Work to be completed =>
Copy each line below containing "verify".

Detected change data =>
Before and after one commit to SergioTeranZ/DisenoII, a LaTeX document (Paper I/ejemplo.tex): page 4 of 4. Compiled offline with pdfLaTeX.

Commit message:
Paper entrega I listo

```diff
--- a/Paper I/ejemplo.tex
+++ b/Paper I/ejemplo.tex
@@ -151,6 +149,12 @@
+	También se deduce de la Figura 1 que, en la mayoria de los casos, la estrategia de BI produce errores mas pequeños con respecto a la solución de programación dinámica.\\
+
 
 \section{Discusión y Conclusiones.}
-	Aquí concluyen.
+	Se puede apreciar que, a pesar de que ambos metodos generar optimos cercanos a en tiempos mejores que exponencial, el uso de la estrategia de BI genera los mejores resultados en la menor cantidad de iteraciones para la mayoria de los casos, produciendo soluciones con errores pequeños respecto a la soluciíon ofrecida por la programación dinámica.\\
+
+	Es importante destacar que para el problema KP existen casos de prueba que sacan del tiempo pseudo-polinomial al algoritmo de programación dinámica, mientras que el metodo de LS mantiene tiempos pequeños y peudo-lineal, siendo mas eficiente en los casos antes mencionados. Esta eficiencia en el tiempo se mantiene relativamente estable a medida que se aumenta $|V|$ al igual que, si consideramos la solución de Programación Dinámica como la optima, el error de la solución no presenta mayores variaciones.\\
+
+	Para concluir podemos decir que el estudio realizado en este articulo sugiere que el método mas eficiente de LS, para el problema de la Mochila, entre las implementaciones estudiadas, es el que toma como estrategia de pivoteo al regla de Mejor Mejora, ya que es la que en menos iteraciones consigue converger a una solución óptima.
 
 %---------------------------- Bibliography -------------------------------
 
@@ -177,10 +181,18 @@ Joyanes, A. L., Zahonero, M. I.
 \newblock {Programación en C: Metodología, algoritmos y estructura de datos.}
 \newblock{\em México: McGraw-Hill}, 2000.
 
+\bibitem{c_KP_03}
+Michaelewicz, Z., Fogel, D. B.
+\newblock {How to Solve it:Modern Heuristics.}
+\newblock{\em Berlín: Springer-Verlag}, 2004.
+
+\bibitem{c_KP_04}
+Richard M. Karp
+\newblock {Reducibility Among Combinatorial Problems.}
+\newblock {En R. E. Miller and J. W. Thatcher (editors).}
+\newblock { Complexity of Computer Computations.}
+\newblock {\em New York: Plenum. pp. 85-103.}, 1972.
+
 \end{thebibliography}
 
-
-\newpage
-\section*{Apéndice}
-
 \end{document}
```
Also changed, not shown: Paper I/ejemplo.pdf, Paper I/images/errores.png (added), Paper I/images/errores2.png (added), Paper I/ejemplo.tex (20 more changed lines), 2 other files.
* * *
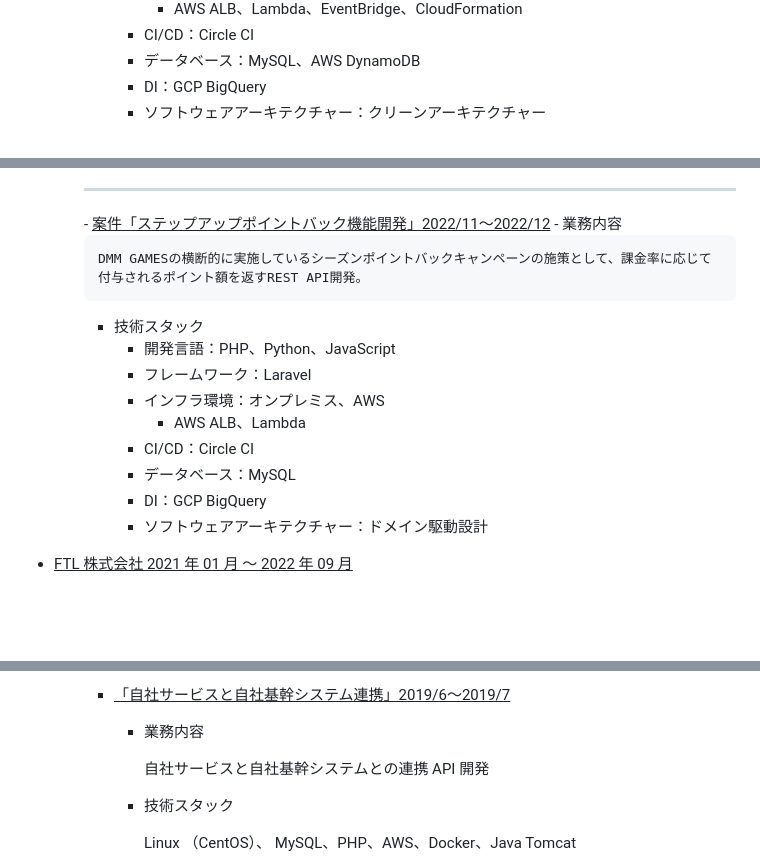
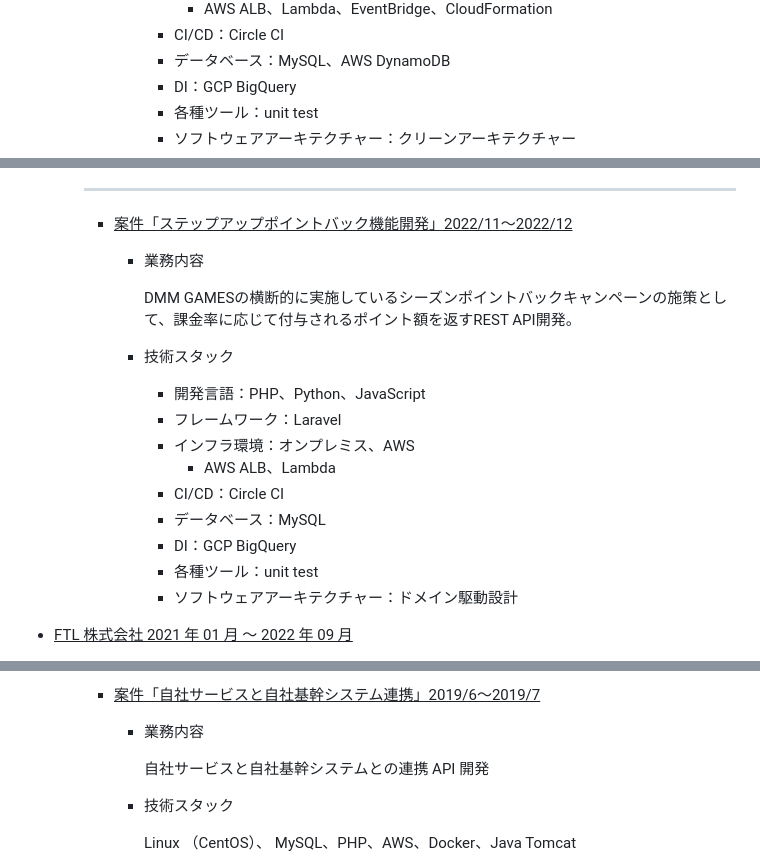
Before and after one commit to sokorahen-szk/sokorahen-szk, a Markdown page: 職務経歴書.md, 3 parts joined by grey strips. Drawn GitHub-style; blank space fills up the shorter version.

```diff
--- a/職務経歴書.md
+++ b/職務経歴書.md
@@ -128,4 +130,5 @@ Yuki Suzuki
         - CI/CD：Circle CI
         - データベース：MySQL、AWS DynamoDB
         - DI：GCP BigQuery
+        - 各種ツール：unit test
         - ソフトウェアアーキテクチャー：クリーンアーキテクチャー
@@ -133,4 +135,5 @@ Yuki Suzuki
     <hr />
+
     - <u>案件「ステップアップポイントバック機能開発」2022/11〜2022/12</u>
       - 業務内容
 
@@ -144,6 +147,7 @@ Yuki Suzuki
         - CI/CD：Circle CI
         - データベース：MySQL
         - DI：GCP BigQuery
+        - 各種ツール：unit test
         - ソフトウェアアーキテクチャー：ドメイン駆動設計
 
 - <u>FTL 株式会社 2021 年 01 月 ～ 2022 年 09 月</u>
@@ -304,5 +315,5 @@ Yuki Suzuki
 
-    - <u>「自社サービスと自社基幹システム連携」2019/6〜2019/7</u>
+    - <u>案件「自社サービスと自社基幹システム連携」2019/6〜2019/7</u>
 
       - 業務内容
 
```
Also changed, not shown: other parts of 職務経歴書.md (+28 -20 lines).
==
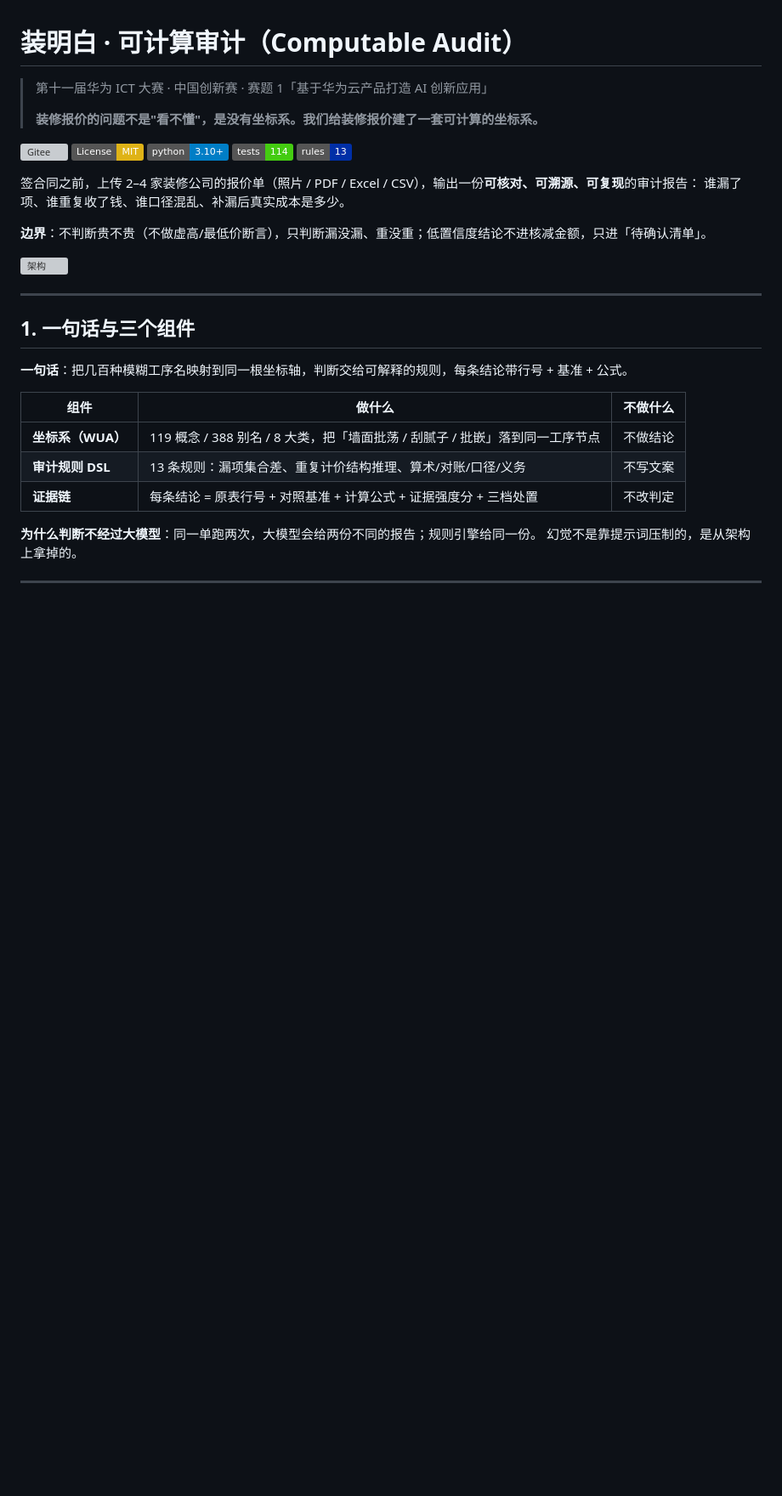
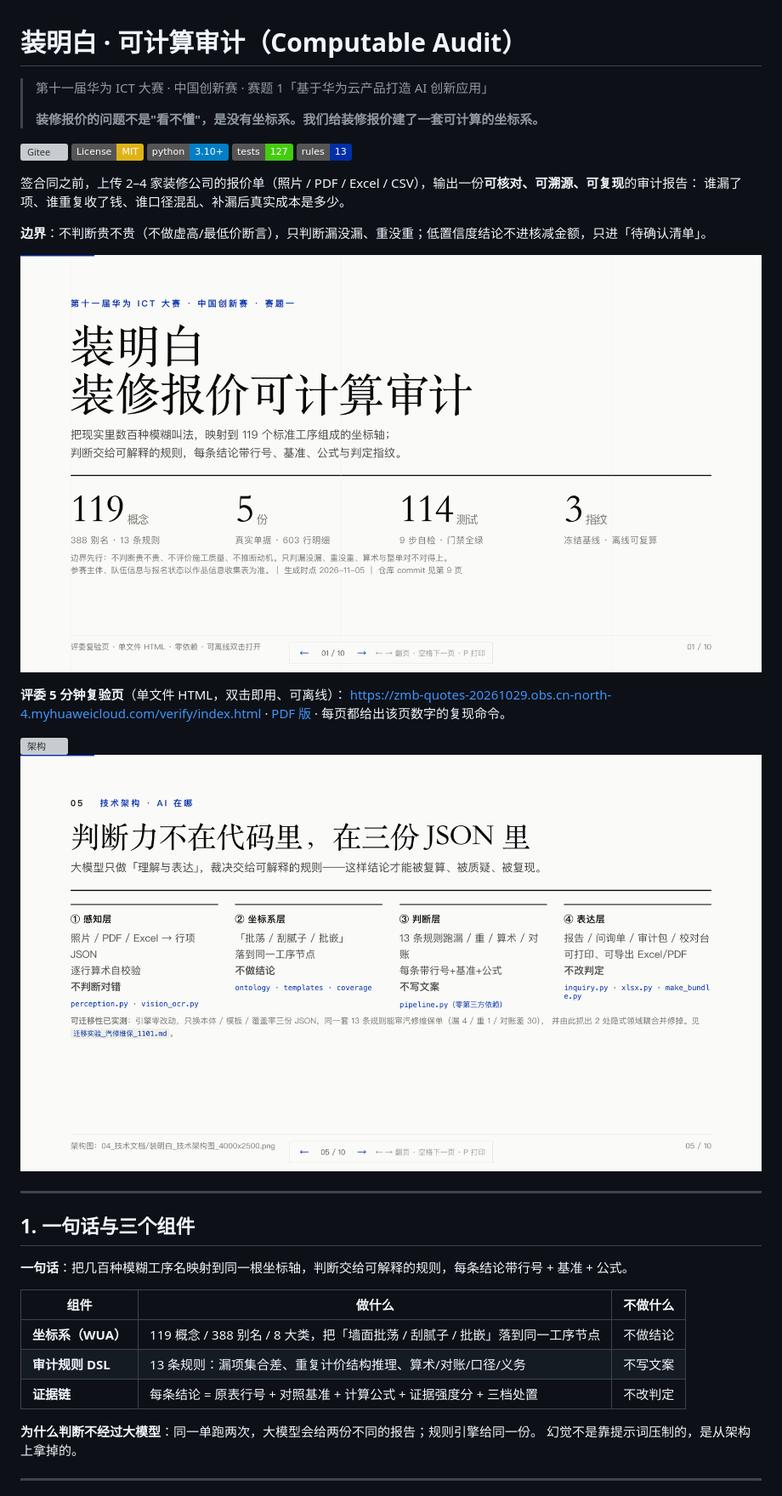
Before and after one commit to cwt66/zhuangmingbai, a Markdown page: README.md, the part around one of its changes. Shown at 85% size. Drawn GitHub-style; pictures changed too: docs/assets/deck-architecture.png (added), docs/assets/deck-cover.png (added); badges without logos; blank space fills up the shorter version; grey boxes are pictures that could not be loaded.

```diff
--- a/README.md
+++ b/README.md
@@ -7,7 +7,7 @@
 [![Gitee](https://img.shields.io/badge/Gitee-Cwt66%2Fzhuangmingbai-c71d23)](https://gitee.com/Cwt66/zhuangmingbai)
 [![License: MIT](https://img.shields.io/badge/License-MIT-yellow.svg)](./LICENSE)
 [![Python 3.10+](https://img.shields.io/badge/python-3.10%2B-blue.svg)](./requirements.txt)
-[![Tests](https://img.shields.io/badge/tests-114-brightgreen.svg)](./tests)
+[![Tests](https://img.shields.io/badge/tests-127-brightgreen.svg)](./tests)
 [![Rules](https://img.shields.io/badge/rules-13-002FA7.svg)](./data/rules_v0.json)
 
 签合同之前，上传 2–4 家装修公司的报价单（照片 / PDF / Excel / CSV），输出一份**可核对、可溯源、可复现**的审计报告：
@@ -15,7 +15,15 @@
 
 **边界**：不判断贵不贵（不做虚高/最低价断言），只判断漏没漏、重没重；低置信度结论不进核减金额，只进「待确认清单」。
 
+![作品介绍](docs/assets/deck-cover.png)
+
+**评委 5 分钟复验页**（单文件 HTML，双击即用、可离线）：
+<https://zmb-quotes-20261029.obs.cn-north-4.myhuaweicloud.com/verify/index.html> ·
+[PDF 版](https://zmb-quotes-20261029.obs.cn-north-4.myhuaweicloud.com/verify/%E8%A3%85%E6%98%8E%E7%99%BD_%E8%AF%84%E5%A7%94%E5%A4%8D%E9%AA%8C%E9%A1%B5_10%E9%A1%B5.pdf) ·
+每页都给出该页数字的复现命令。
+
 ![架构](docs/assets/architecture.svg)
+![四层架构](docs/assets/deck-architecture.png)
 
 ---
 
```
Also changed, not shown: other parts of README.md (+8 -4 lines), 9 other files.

Output for this task =>
+<https://zmb-quotes-20261029.obs.cn-north-4.myhuaweicloud.com/verify/index.html> ·
+[PDF 版](https://zmb-quotes-20261029.obs.cn-north-4.myhuaweicloud.com/verify/%E8%A3%85%E6%98%8E%E7%99%BD_%E8%AF%84%E5%A7%94%E5%A4%8D%E9%AA%8C%E9%A1%B5_10%E9%A1%B5.pdf) ·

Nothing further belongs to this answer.